Omnivores actually feed on a variety of food of both animal and plant origin. The bonnethead shark is found abundantly in the shallow waters of the Western Atlantic as well as the Gulf of Mexico. Though, bonnethead shark is small by shark standards, adult females — the larger of the two sexes — can still reach a five feet long which is quite impressive. The researchers also analysed the sharks’ dietary habits after reading reports of the fish chomping on seagrass. Seagrass is the flowering marine plant that forms subsea meadows in some coastal waters.
The researchers retrieved some sea grass from Florida Bay. They hauled it back to the lab and re-planted it. The researchers added some sodium bicarbonate powder made with a special carbon isotope to the water as the seagrass took root. This was then taken up by the seagrass, which gave it a distinctive chemical signature. The team of researchers also included a few researchers from the Florida International University in the US. They next caught five bonnethead sharks and brought them to their laboratory.
The five bonnethead sharks were given only seagrass and squid for a period of three weeks. The scientists then ran a number of tests on these sharks. These were able to find out that they successfully digested the seagrass with enzymes. These enzymes helped in breaking down the components of the plants, such as cellulose and starch.
Researchers said that the shark may have to rely just on strong stomach acids to weaken the plants’ cells so the enzymes can have their digestive effects as they lack the kind of teeth which are best suited for mastication.
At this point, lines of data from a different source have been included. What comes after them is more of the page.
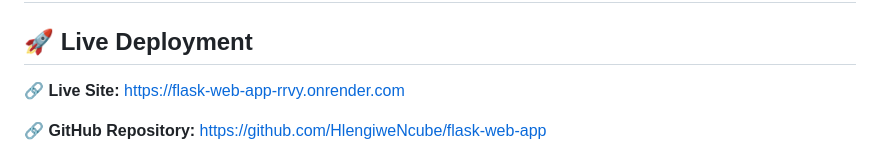
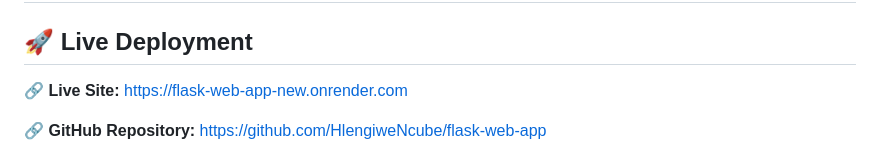
Before and after one commit to HlengiweNcube/flask-web-app, a Markdown page: README.md, the part around the change. Drawn GitHub-style.

Commit message:
testing the new render setup and changing thelink in the read me file

```diff
--- a/README.md
+++ b/README.md
@@ -3,7 +3,7 @@
 ## 🚀 Live Deployment
 
 🔗 **Live Site:**
-https://flask-web-app-rrvy.onrender.com
+https://flask-web-app-new.onrender.com
 
 🔗 **GitHub Repository:**
 https://github.com/HlengiweNcube/flask-web-app
```
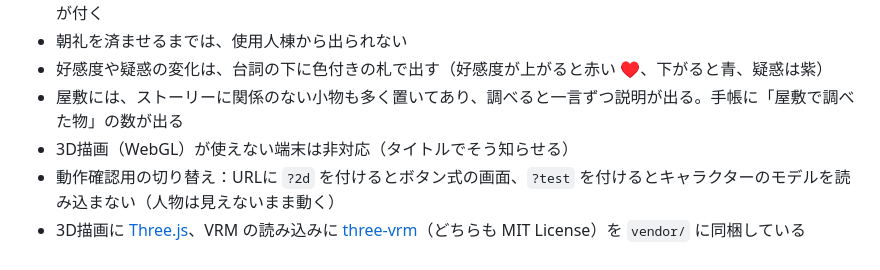
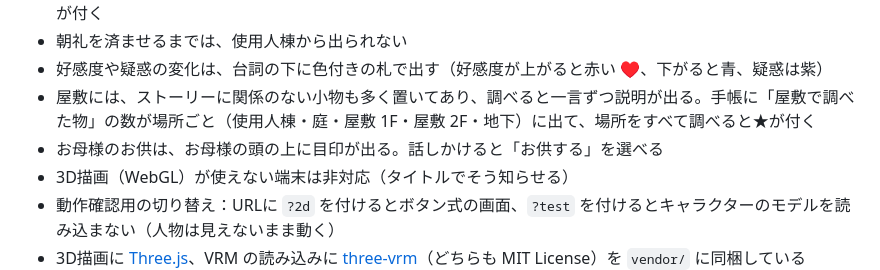
Before and after one commit to hisako-arato/Oyashiki, a Markdown page: README.md, the part around the change. GitHub-like rendering.

Commit message:
Update README for the escort marker and per-area item counts
Co-Authored-By: Claude Opus 5.5 <noreply@anthropic.com>
Claude-Session: https://claude.ai/code/session_01JDefZk9W8HSiBQ8tEa1mKw

```diff
--- a/README.md
+++ b/README.md
@@ -72,7 +72,8 @@ GitHub Pages などの静的ホスティングにそのまま置ける。
 - 決定（調べる・話す・仕事・移動）と会話の「次へ」：軽くタップ（PC はスペース / E）。決定できる物には ▶ が付く
 - 朝礼を済ませるまでは、使用人棟から出られない
 - 好感度や疑惑の変化は、台詞の下に色付きの札で出す（好感度が上がると赤い ♥、下がると青、疑惑は紫）
-- 屋敷には、ストーリーに関係のない小物も多く置いてあり、調べると一言ずつ説明が出る。手帳に「屋敷で調べた物」の数が出る
+- 屋敷には、ストーリーに関係のない小物も多く置いてあり、調べると一言ずつ説明が出る。手帳に「屋敷で調べた物」の数が場所ごと（使用人棟・庭・屋敷 1F・屋敷 2F・地下）に出て、場所をすべて調べると★が付く
+- お母様のお供は、お母様の頭の上に目印が出る。話しかけると「お供する」を選べる
 - 3D描画（WebGL）が使えない端末は非対応（タイトルでそう知らせる）
 - 動作確認用の切り替え：URLに `?2d` を付けるとボタン式の画面、`?test` を付けるとキャラクターのモデルを読み込まない（人物は見えないまま動く）
 - 3D描画に [Three.js](https://threejs.org/)、VRM の読み込みに [three-vrm](https://github.com/pixiv/three-vrm)（どちらも MIT License）を `vendor/` に同梱している
```
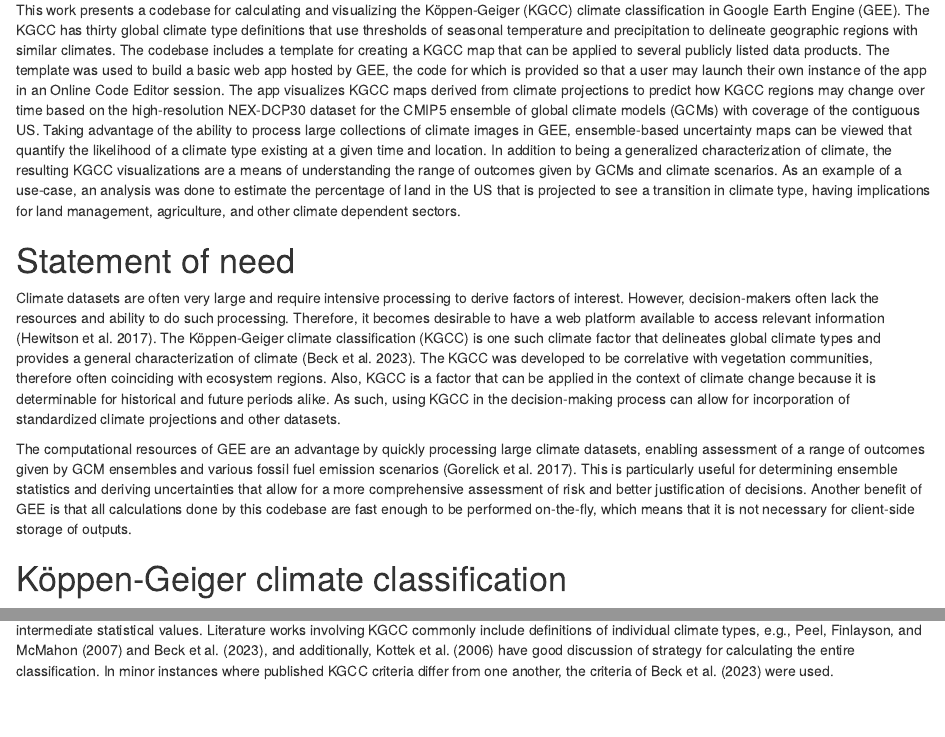
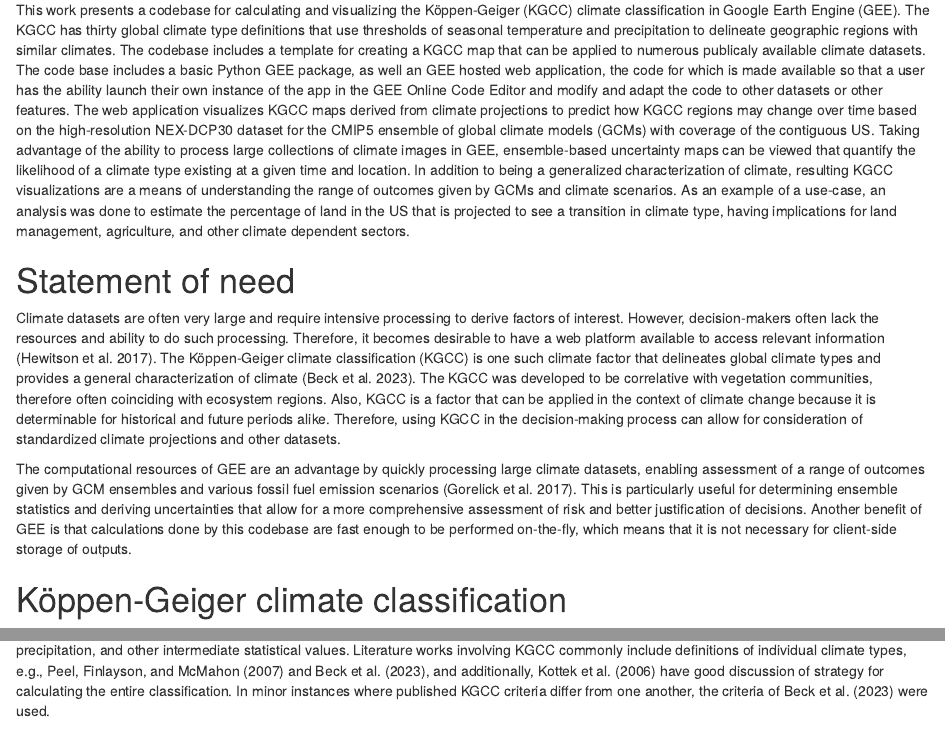
Before and after one commit to ARS-SWRC/GEE-KGCC, an R Markdown document (Paper/paper.rmd): the page in a window 1100 px wide, from 200 px down, and a second part further down, joined at a grey line. Rendered offline with R 4.5, knitr and Pandoc, with nearby package versions.

Commit message:
Update paper.rmd

```diff
--- a/Paper/paper.rmd
+++ b/Paper/paper.rmd
@@ -40,13 +40,13 @@ authors:
 
 # Summary
 
-This work presents a codebase for calculating and visualizing the Köppen-Geiger (KGCC) climate classification in Google Earth Engine (GEE). The KGCC has thirty global climate type definitions that use thresholds of seasonal temperature and precipitation to delineate geographic regions with similar climates. The codebase includes a template for creating a KGCC map that can be applied to several publicly listed data products. The template was used to build a basic web app hosted by GEE, the code for which is provided so that a user may launch their own instance of the app in an Online Code Editor session. The app visualizes KGCC maps derived from climate projections to predict how KGCC regions may change over time based on the high-resolution NEX-DCP30 dataset for the CMIP5 ensemble of global climate models (GCMs) with coverage of the contiguous US. Taking advantage of the ability to process large collections of climate images in GEE, ensemble-based uncertainty maps can be viewed that quantify the likelihood of a climate type existing at a given time and location. In addition to being a generalized characterization of climate, the resulting KGCC visualizations are a means of understanding the range of outcomes given by GCMs and climate scenarios. As an example of a use-case, an analysis was done to estimate the percentage of land in the US that is projected to see a transition in climate type, having implications for land management, agriculture, and other climate dependent sectors.
+This work presents a codebase for calculating and visualizing the Köppen-Geiger (KGCC) climate classification in Google Earth Engine (GEE). The KGCC has thirty global climate type definitions that use thresholds of seasonal temperature and precipitation to delineate geographic regions with similar climates. The codebase includes a template for creating a KGCC map that can be applied to numerous publicaly available climate datasets. The code base includes a basic Python GEE package, as well an GEE hosted web application, the code for which  is made available so that a user has the ability launch their own instance of the app in the GEE Online Code Editor and modify and adapt the code to other datasets or other features. The web application visualizes KGCC maps derived from climate projections to predict how KGCC regions may change over time based on the high-resolution NEX-DCP30 dataset for the CMIP5 ensemble of global climate models (GCMs) with coverage of the contiguous US. Taking advantage of the ability to process large collections of climate images in GEE, ensemble-based uncertainty maps can be viewed that quantify the likelihood of a climate type existing at a given time and location. In addition to being a generalized characterization of climate, resulting KGCC visualizations are a means of understanding the range of outcomes given by GCMs and climate scenarios. As an example of a use-case, an analysis was done to estimate the percentage of land in the US that is projected to see a transition in climate type, having implications for land management, agriculture, and other climate dependent sectors.
 
 # Statement of need
 
-Climate datasets are often very large and require intensive processing to derive factors of interest. However, decision-makers often lack the resources and ability to do such processing. Therefore, it becomes desirable to have a web platform available to access relevant information [@hewitson2017]. The Köppen-Geiger climate classification (KGCC) is one such climate factor that delineates global climate types and provides a general characterization of climate [@beck2023]. The KGCC was developed to be correlative with vegetation communities, therefore often coinciding with ecosystem regions. Also, KGCC is a factor that can be applied in the context of climate change because it is determinable for historical and future periods alike. As such, using KGCC in the decision-making process can allow for incorporation of standardized climate projections and other datasets.
+Climate datasets are often very large and require intensive processing to derive factors of interest. However, decision-makers often lack the resources and ability to do such processing. Therefore, it becomes desirable to have a web platform available to access relevant information [@hewitson2017]. The Köppen-Geiger climate classification (KGCC) is one such climate factor that delineates global climate types and provides a general characterization of climate [@beck2023]. The KGCC was developed to be correlative with vegetation communities, therefore often coinciding with ecosystem regions. Also, KGCC is a factor that can be applied in the context of climate change because it is determinable for historical and future periods alike. Therefore, using KGCC in the decision-making process can allow for consideration of standardized climate projections and other datasets.
 
-The computational resources of GEE are an advantage by quickly processing large climate datasets, enabling assessment of a range of outcomes given by GCM ensembles and various fossil fuel emission scenarios [@gorelick2017]. This is particularly useful for determining ensemble statistics and deriving uncertainties that allow for a more comprehensive assessment of risk and better justification of decisions. Another benefit of GEE is that all calculations done by this codebase are fast enough to be performed on-the-fly, which means that it is not necessary for client-side storage of outputs.
+The computational resources of GEE are an advantage by quickly processing large climate datasets, enabling assessment of a range of outcomes given by GCM ensembles and various fossil fuel emission scenarios [@gorelick2017]. This is particularly useful for determining ensemble statistics and deriving uncertainties that allow for a more comprehensive assessment of risk and better justification of decisions. Another benefit of GEE is that calculations done by this codebase are fast enough to be performed on-the-fly, which means that it is not necessary for client-side storage of outputs.
 
 # Köppen-Geiger climate classification
 
```
Also changed, not shown: Paper/paper.rmd (2 more changed lines).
Well, to many just getting to know what do sharks eat might not be a big thing. However, scientists have put in a lot of efforts to identify the first known omnivorous shark species and the Scoop Cube team appreciates and applauds these efforts.